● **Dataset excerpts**
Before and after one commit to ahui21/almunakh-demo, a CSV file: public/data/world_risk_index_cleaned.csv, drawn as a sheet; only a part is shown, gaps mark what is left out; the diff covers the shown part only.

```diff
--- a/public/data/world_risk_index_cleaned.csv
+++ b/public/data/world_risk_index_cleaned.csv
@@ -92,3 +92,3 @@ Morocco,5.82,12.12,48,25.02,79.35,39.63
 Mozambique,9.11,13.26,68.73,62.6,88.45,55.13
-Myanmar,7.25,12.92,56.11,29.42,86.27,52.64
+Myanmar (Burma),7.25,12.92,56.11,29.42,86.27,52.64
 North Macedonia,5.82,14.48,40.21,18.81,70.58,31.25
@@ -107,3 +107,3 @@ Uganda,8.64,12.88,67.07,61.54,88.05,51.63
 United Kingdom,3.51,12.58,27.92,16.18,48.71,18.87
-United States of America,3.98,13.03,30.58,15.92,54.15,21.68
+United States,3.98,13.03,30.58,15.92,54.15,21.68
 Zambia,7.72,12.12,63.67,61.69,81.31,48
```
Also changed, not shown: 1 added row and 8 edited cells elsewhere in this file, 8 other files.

● **Instructions to follow**
Go through the lines above and count those with the string "Myanmar". Reply with the count and nothing more.

● **Result of the task**
2